╔══
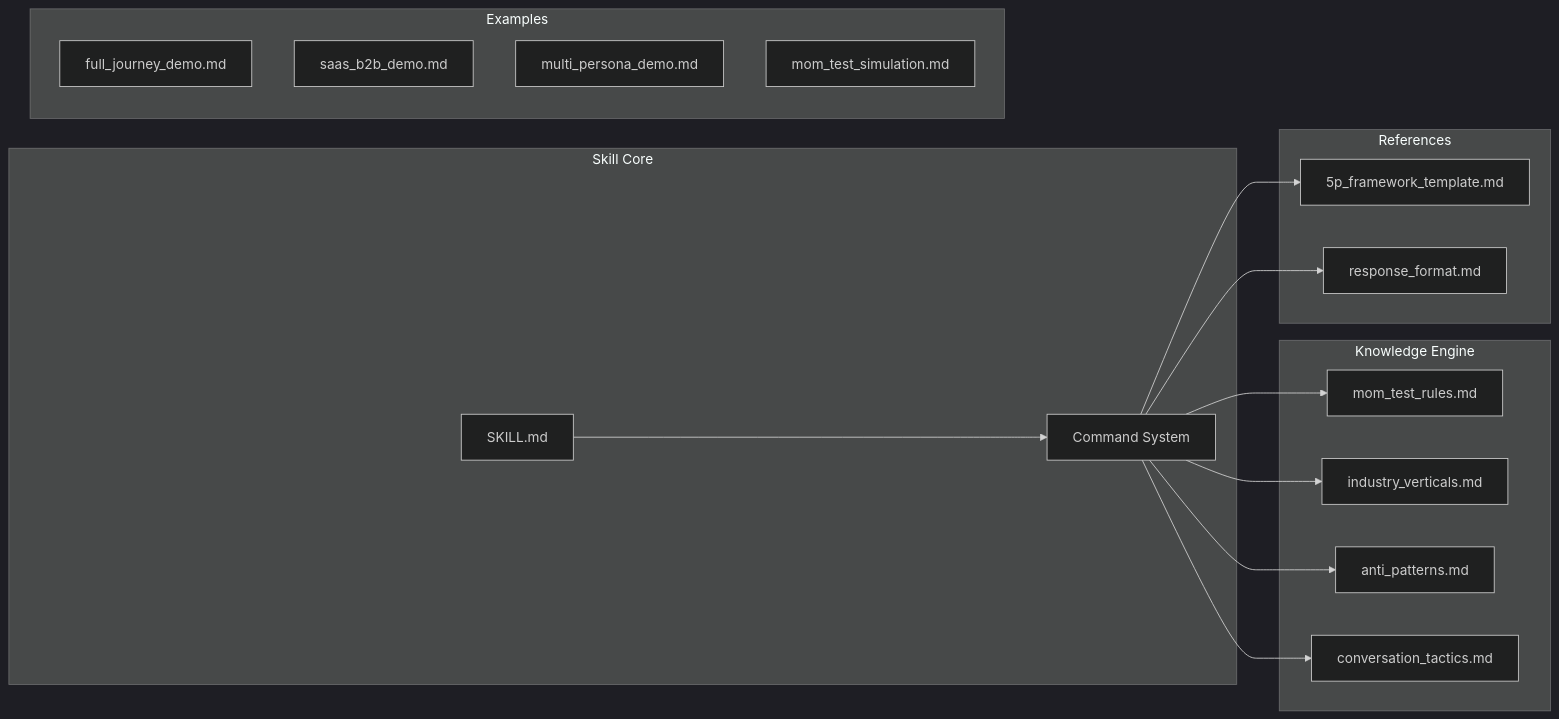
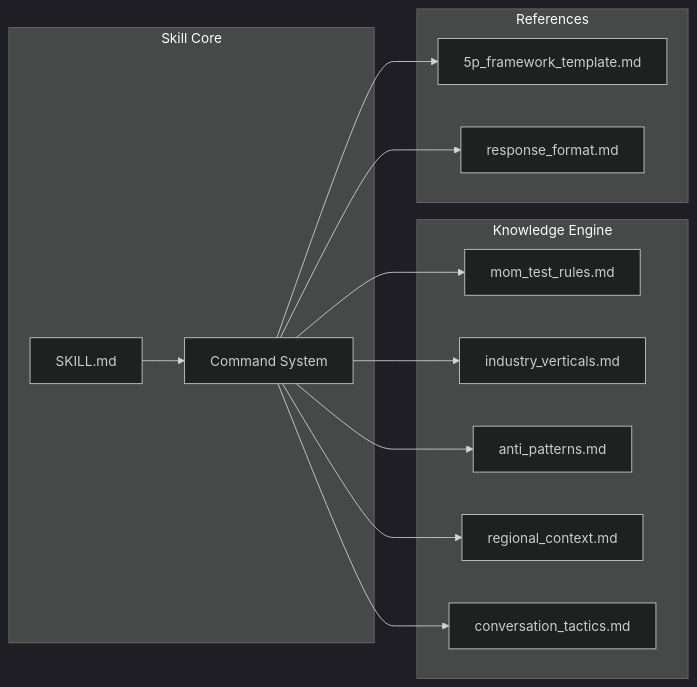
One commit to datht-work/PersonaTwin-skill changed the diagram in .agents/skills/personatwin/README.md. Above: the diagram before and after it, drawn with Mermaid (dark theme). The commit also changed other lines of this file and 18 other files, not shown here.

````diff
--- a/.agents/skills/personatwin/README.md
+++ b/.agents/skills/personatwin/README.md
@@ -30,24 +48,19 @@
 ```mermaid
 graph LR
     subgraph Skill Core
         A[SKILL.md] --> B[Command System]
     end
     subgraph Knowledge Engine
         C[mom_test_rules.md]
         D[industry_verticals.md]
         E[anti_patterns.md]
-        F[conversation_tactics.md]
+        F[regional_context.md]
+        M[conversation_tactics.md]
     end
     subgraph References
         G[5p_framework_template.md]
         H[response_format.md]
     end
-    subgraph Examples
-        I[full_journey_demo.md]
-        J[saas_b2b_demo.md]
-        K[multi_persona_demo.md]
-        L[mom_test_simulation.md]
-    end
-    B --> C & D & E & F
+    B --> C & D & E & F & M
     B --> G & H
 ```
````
╚══
╔══
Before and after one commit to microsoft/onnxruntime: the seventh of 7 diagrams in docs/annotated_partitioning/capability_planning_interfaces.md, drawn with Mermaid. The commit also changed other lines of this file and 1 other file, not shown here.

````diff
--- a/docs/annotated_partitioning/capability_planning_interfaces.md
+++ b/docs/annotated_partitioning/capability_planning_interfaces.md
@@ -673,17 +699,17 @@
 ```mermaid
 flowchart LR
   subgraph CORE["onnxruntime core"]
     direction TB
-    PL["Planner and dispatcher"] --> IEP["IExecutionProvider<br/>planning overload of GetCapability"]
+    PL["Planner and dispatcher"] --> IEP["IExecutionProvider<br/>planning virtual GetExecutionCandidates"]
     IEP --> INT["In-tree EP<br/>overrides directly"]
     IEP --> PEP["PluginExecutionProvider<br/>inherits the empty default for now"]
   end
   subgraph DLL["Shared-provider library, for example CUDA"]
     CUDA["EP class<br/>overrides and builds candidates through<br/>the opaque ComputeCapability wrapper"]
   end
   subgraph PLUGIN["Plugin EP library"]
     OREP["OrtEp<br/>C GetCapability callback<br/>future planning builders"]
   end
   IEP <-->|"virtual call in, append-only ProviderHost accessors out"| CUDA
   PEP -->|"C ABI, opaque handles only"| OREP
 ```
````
╚══
╔══
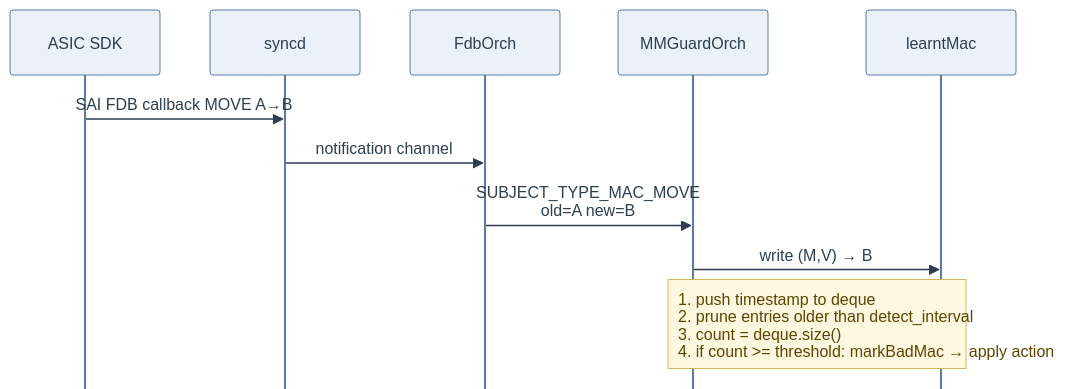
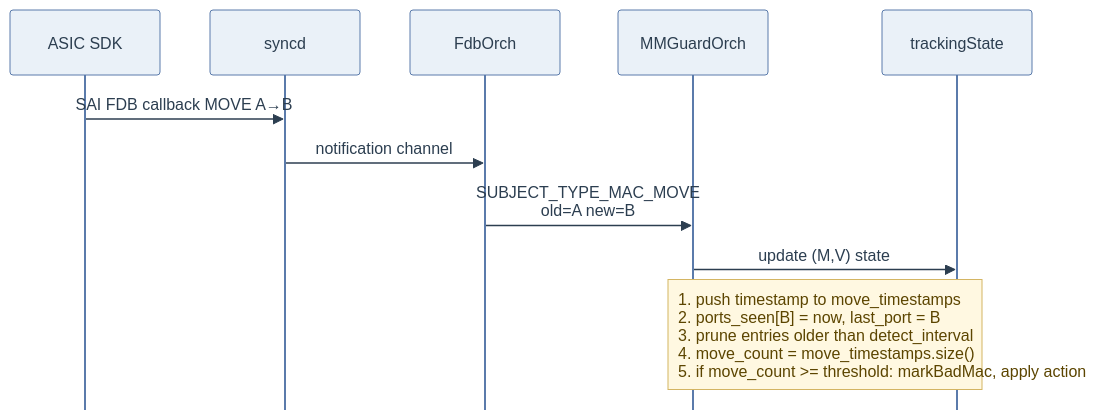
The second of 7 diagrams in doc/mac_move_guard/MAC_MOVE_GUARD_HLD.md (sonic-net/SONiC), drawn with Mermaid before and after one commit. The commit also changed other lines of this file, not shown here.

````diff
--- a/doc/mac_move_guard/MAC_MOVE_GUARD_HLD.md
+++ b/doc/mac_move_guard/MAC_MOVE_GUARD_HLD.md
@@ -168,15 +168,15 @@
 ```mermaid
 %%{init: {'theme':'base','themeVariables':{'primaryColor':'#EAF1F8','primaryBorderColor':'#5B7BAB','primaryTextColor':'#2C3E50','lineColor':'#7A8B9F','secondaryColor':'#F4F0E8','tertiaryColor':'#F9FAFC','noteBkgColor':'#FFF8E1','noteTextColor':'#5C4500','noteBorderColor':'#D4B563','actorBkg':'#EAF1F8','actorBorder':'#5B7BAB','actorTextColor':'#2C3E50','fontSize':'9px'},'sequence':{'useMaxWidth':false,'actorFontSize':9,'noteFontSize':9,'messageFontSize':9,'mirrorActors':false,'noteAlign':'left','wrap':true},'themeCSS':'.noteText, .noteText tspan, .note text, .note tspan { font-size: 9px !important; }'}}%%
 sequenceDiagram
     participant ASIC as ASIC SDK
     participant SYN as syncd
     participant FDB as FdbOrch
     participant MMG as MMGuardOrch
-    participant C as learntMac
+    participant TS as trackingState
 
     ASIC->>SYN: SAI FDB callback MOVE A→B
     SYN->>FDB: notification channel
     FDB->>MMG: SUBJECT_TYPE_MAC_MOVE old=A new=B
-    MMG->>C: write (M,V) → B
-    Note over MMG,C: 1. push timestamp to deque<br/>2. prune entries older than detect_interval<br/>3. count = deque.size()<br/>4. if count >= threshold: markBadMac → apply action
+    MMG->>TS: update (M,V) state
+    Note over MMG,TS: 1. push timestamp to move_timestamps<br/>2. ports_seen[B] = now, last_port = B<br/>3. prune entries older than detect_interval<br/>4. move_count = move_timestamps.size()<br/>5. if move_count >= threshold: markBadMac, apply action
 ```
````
╚══
**Work required:** Every line holding the word "this" should be copied out of the records above.

**Response area:**
One commit to datht-work/PersonaTwin-skill changed the diagram in .agents/skills/personatwin/README.md. Above: the diagram before and after it, drawn with Mermaid (dark theme). The commit also changed other lines of this file and 18 other files, not shown here.
Before and after one commit to microsoft/onnxruntime: the seventh of 7 diagrams in docs/annotated_partitioning/capability_planning_interfaces.md, drawn with Mermaid. The commit also changed other lines of this file and 1 other file, not shown here.
The second of 7 diagrams in doc/mac_move_guard/MAC_MOVE_GUARD_HLD.md (sonic-net/SONiC), drawn with Mermaid before and after one commit. The commit also changed other lines of this file, not shown here.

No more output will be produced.